X

Microsoft to flag state-sponsored hacking of its users' accounts

In a policy change, the tech giant will let users of online services such as Outlook.com email know if they've become targets of government-sponsored attackers.

edmoyer-web-adj-1.jpg
edmoyer-web-adj-1.jpg
Edward Moyer Senior Editor
Edward Moyer is a senior editor at CNET and a many-year veteran of the writing and editing world. He enjoys taking sentences apart and putting them back together. He also likes making them from scratch. ¶ For nearly a quarter of a century, he's edited and written stories about various aspects of the technology world, from the US National Security Agency's controversial spying techniques to historic NASA space missions to 3D-printed works of fine art. Before that, he wrote about movies, musicians, artists and subcultures.
Expertise Wordsmithery. Credentials
  • Ed was a member of the CNET crew that won a National Magazine Award from the American Society of Magazine Editors for general excellence online. He's also edited pieces that've nabbed prizes from the Society of Professional Journalists and others.
Edward Moyer
3 min read
hackinghandsbycorbis.jpg

Is a nation state behind those hacking hands?

C.J. Burton/Corbis

If you're using Microsoft's online email and file-storage services, you'll now get a special heads-up if your accounts are hit by state-sponsored hackers, a warning that you should take additional steps to secure your accounts.

The world's biggest software company had already been telling people using Outlook.com email and OneDrive storage if they'd been targeted or hacked. Now it will specifically say if it looks like a nation state might be involved.

Microsoft announced the policy change in a blog post Wednesday and explained it by saying such attacks can be especially problematic.

"We're taking this additional step of specifically letting you know if we have evidence that the attacker may be 'state-sponsored' because it is likely that the attack could be more sophisticated or more sustained than attacks from cybercriminals and others," wrote Scott Charney, a high-level security executive at the Redmond, Washington-based company.

The stepped-up practice goes into effect as cyberspying and cyberwarfare become more of a threat to people around the world. Last year's hacking of Sony Pictures, which the FBI attributed to North Korea, led President Barack Obama to impose sanctions on the country. Edward Snowden's revelations about the US National Security Agency's spy programs have caused more companies to question the government's actions. And the use of the Internet by the Islamic State has led to demands for more aggressive political and military tactics and a call for social networks like Twitter and Facebook to better police their sites.

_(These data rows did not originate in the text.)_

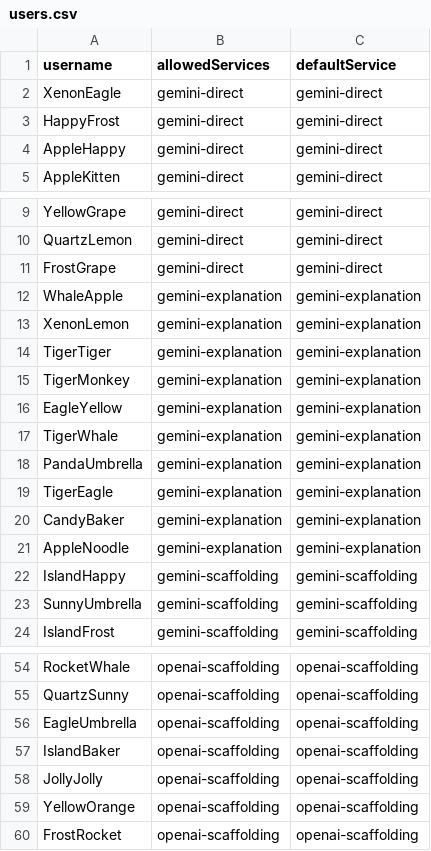
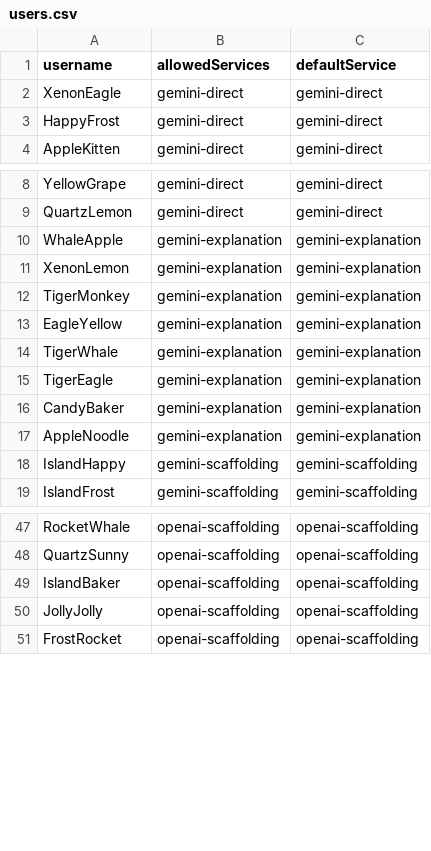
Before and after one commit to marifdemirtas/prompted, a CSV file: server/data/users.csv, drawn as a sheet; only a part is shown, gaps mark what is left out; the diff covers the shown part only.

Commit message:
Removed used users

```diff
--- a/server/data/users.csv
+++ b/server/data/users.csv
@@ -3,3 +3,2 @@ XenonEagle,gemini-direct,gemini-direct
 HappyFrost,gemini-direct,gemini-direct
-AppleHappy,gemini-direct,gemini-direct
 AppleKitten,gemini-direct,gemini-direct
@@ -10,6 +9,4 @@ YellowGrape,gemini-direct,gemini-direct
 QuartzLemon,gemini-direct,gemini-direct
-FrostGrape,gemini-direct,gemini-direct
 WhaleApple,gemini-explanation,gemini-explanation
 XenonLemon,gemini-explanation,gemini-explanation
-TigerTiger,gemini-explanation,gemini-explanation
 TigerMonkey,gemini-explanation,gemini-explanation
@@ -17,3 +14,2 @@ EagleYellow,gemini-explanation,gemini-explanation
 TigerWhale,gemini-explanation,gemini-explanation
-PandaUmbrella,gemini-explanation,gemini-explanation
 TigerEagle,gemini-explanation,gemini-explanation
@@ -22,3 +18,2 @@ AppleNoodle,gemini-explanation,gemini-explanation
 IslandHappy,gemini-scaffolding,gemini-scaffolding
-SunnyUmbrella,gemini-scaffolding,gemini-scaffolding
 IslandFrost,gemini-scaffolding,gemini-scaffolding
@@ -55,6 +48,4 @@ RocketWhale,openai-scaffolding,openai-scaffolding
 QuartzSunny,openai-scaffolding,openai-scaffolding
-EagleUmbrella,openai-scaffolding,openai-scaffolding
 IslandBaker,openai-scaffolding,openai-scaffolding
 JollyJolly,openai-scaffolding,openai-scaffolding
-YellowOrange,openai-scaffolding,openai-scaffolding
 FrostRocket,openai-scaffolding,openai-scaffolding
```
Also changed, not shown: 2 removed rows elsewhere in this file.
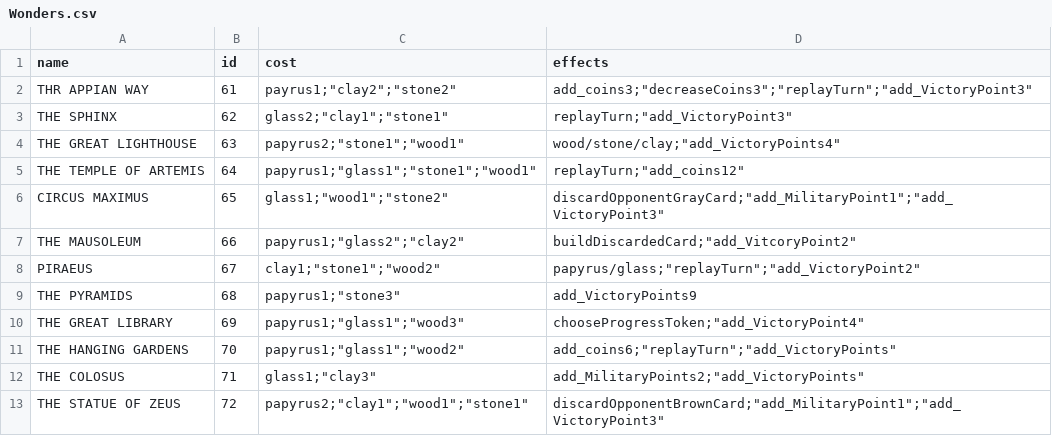
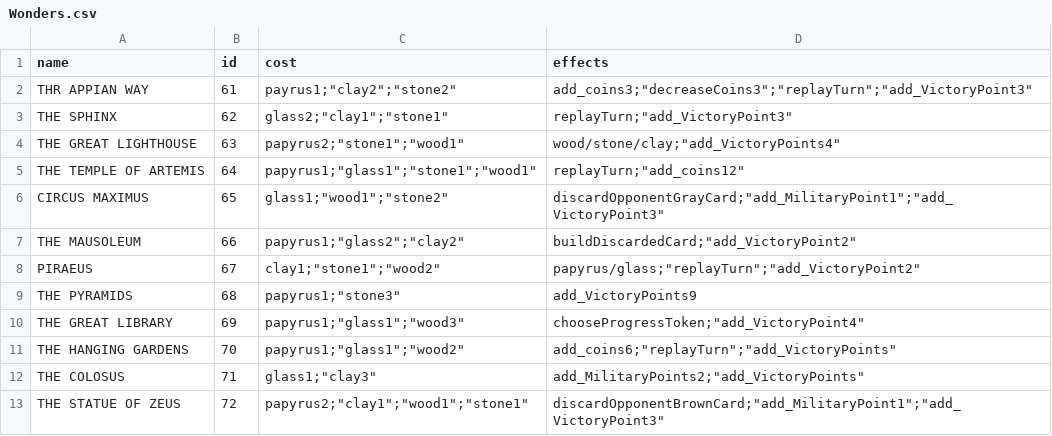
Before and after one commit to lydiagroza/ProjectMC, a CSV file: 7Wonders/7Wonders/Wonders.csv, drawn as a sheet.

```diff
--- a/7Wonders/7Wonders/Wonders.csv
+++ b/7Wonders/7Wonders/Wonders.csv
@@ -6,3 +6,3 @@ THE TEMPLE OF ARTEMIS,64,"papyrus1";"glass1";"stone1";"wood1","replayTurn";"add_
 CIRCUS MAXIMUS		 ,65,"glass1";"wood1";"stone2"			 ,"discardOpponentGrayCard";"add_MilitaryPoint1";"add_VictoryPoint3"
-THE MAUSOLEUM		 ,66,"papyrus1";"glass2";"clay2"		 ,"buildDiscardedCard";"add_VitcoryPoint2"
+THE MAUSOLEUM		 ,66,"papyrus1";"glass2";"clay2"		 ,"buildDiscardedCard";"add_VictoryPoint2"
 PIRAEUS				 ,67,"clay1";"stone1";"wood2"			 ,"papyrus/glass";"replayTurn";"add_VictoryPoint2"
```
Also changed, not shown: 6 other files.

Getting notice from Microsoft of a potentially state-sponsored attack, Charney said, "doesn't necessarily mean that your account has been compromised, but it does mean we have evidence your account has been targeted, and it's very important you take additional measures to keep your account secure."

Those steps include using a strong password and changing your password often, adding an extra security code to your accounts by turning on two-step verification, and running an antivirus program. Microsoft's other suggestions can be found here.

Microsoft joins Facebook, Google and Twitter in notifying users of potential state-sponsored attacks. Google has been doing so since 2012. Facebook started the practice in October, and Twitter began telling its members earlier this month.

The policy change comes at about the same time as a Reuters news report citing former Microsoft employees who say that in 2011, the company failed to tell more than 1,000 Hotmail users, including international leaders of China's Tibetan and Uighur minorities, that their accounts had been hacked by Chinese authorities. Instead, Microsoft decided to simply force those affected to reset their passwords because the company's "primary concern was ensuring that our customers quickly took practical steps to secure their accounts," a company spokesman said Thursday in an e-mailed statement.

"We weighed several factors in responding to this incident, including the fact that neither Microsoft nor the US government were able to identify the source of the attacks, which did not come from any single country," the spokesman said. "We also considered the potential impact on any subsequent investigation and ongoing measures we were taking to prevent potential future attacks."

CNET's Connie Guglielmo contributed to this report.